Now let’s leave the filth behind – there’s a lot of that in Tudor England anyway – and return to Shakespeare. I won’t bore you with Shakespearean insults because you might already know some of them from the multitude of articles found on the internet about this subject, but I’m sure that you haven’t heard of Shakespeare’s curse. Yes, King Tut is not alone when it comes to curses. Some people speculate that plays unknown to us might be buried along with Shakespeare’s body, but nobody had the courage to open the tomb and put the curse to the test. Have I stirred your interest a little?  Here is the epitaph the bard wrote himself:

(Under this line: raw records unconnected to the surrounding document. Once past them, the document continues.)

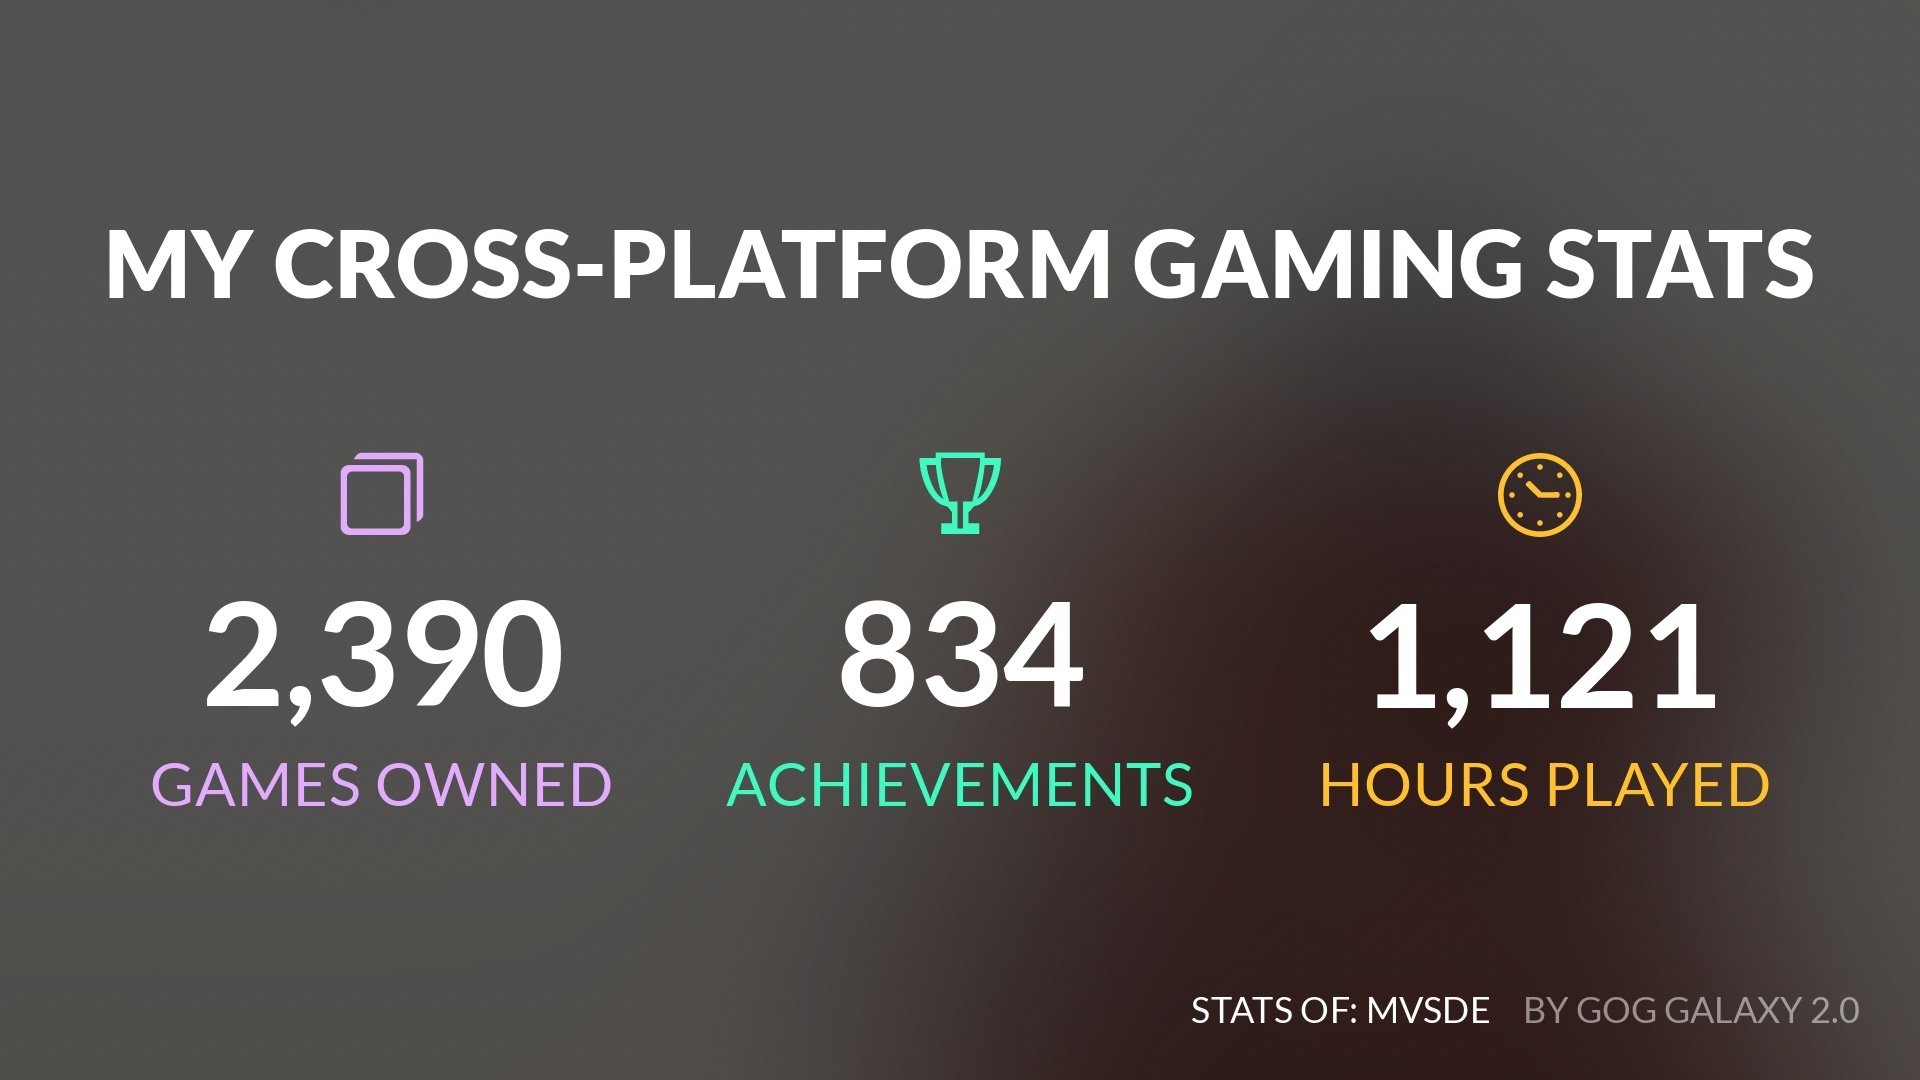
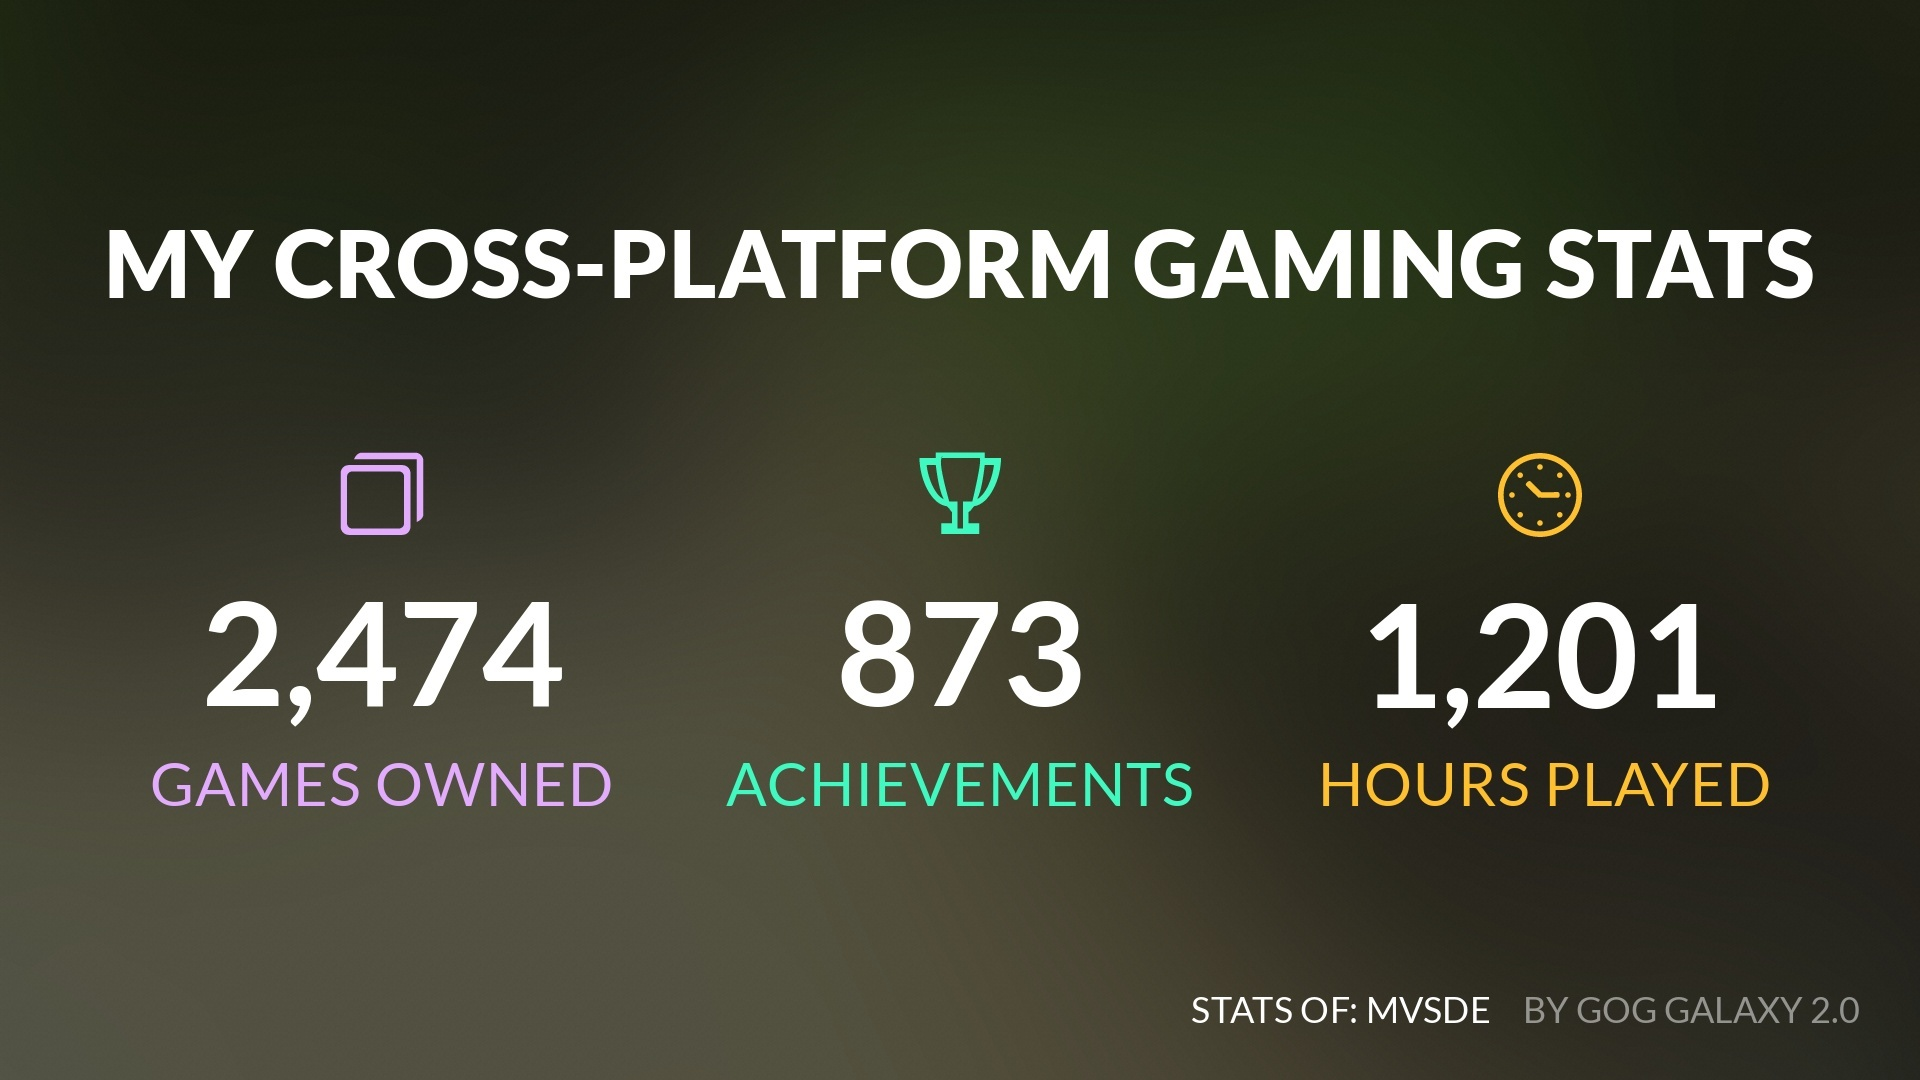
feat(games): Update GOG statistics

diff --git a/content/games.md b/content/games.md
@@ -1,10 +1,10 @@
 ---
 id: 5a6dd264-835e-44dc-9899-653d44d130bd
 title: Games
-description: I own this ginormous video game collection I rarely touch. Which is commonly known as the Pile of Shame.
+description: I own this ginormous video game collection I rarely touch. Which is commonly known as the “Pile of Shame”.
 hero:
   image: content/games.jpg
-  alt: "GOG GALAXY statistics: 2390 games owned, 834 achievements, 1121 hours played."
+  alt: "GOG GALAXY statistics: 2474 games owned, 873 achievements, 1201 hours played."
 ---
 
-I own this ginormous video game collection I rarely touch, which is commonly known as the [Pile of Shame](https://www.urbandictionary.com/define.php?term=Pile%20of%20shame)™. You can follow me on [Steam](https://steamcommunity.com/id/mvsde/) or [GOG](https://www.gog.com/u/mvsde), the only two platforms with usable public profile systems.
+I own this ginormous video game collection I rarely touch, which is commonly known as the “[Pile of Shame](https://www.urbandictionary.com/define.php?term=Pile%20of%20shame)”. You can follow me on [Steam](https://steamcommunity.com/id/mvsde/) or [GOG](https://www.gog.com/u/mvsde), the only two platforms with usable public profile systems.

“BLEST BE THE MAN THAT SPARES THESE STONES
AND CURST BE HE THAT MOVES MY BONES
” (Loc.665)

In the end, Terry Deary asks the reader if one wants to live in Tudor times. Are we thankful that we live in a different and better era or do we agree with the history books that the Tudor period was the “Golden Age of Good Queen Bess and Jolly Old Henry VIII?” (Loc. 1540)

Review: Measly Middle Ages by Terry Deary

Title: Measly Middle Ages

Author: Terry Deary

Illustrator: Martin Brown

Genre: Nonfiction, History, Children’s Books, Humour

First Published in 1990

Year of Publication of this Edition: 2011

Publisher: Scholastic Non-Fiction

Collection: Horrible Histories

Rating: 5/5 stars

I guess you already know from my previous review that Terry Deary is one of my favourite authors because he knows how to retell history in a laid-back and funny way.  Now I’m going to talk about a historical period that began to interest me since I have learnt about Beowulf and Chaucer’s Canterbury Tales in my English Medieval Literature class. Though Romantic writers tried to reinvent and paint the Dark Ages in pinkish shades, it’s pretty hard for me to understand how come courtesy, beautiful love poems and songs could live side by side with religious dogmatism and lack of basic hygiene, two causes that triggered the plague and many other bizarre diseases.

According to Measly Middle Ages timeline, one of the most despotic, bloodthirsty and ignorant historical periods, from my point of view, stretches from post-Roman England to the time of Alfred the Great, the Norman Conquest, the Angevin rule, The War of the Roses, to Christopher Columbus‘ discovery.

In this book, you can find out how people lived in the Middle Ages, how women and children were treated, what rules they had to obey, what kind of clothes and accessories people wore and how monks lived. You will also read about the Norman Conquest and the feudal rule, the Angevin Dynasty, the Black Death and inefficient medieval remedies, odd facts about food and drinks and so on.

If you wonder which chapter I found the most interesting and intriguing, the answer is Rotten Religion. In the Middle Ages, people’s ignorance and naivety were exploited by monks and priests, who forged all sorts of holy relics and other items which apparently cured any illness. For example, “Saint Apollonia is the patron of toothache, thus she could cure your tortured tootsie-peg. (…) Hundred of monasteries had a tooth from her mouth. Big mouth? No, simply another miracle, the monks explained. Henry VI of England collected a ton of them” (Loc. 908-911).

If we think about Medieval schools, the monks and priests were the only teachers of the time. Life in the countryside, as well as in towns, was very hard, therefore, many small boys and girls were sent by their parents to join the church as monks and nuns. Here, the author reveals the letter of a boy, who has been studying in a monastery and the way he describes his daily routine: harsh discipline, an exhausting schedule not fit for a child no older than 8 or 9, firm teachers, scarce food, fasting, praying and a lot of Bible reading. I don’t know about you, but when I read this letter, it occurred to me that Medieval school is as bad as Victorian school.

Towards the end of the book, Terry Deary writes that in Tudor times life began to be slightly better and people believed that the crude and Measly Middle Ages seemed very far away; however, if we look through the newspapers of our day, we may notice that those horrible times have not ended completely just yet.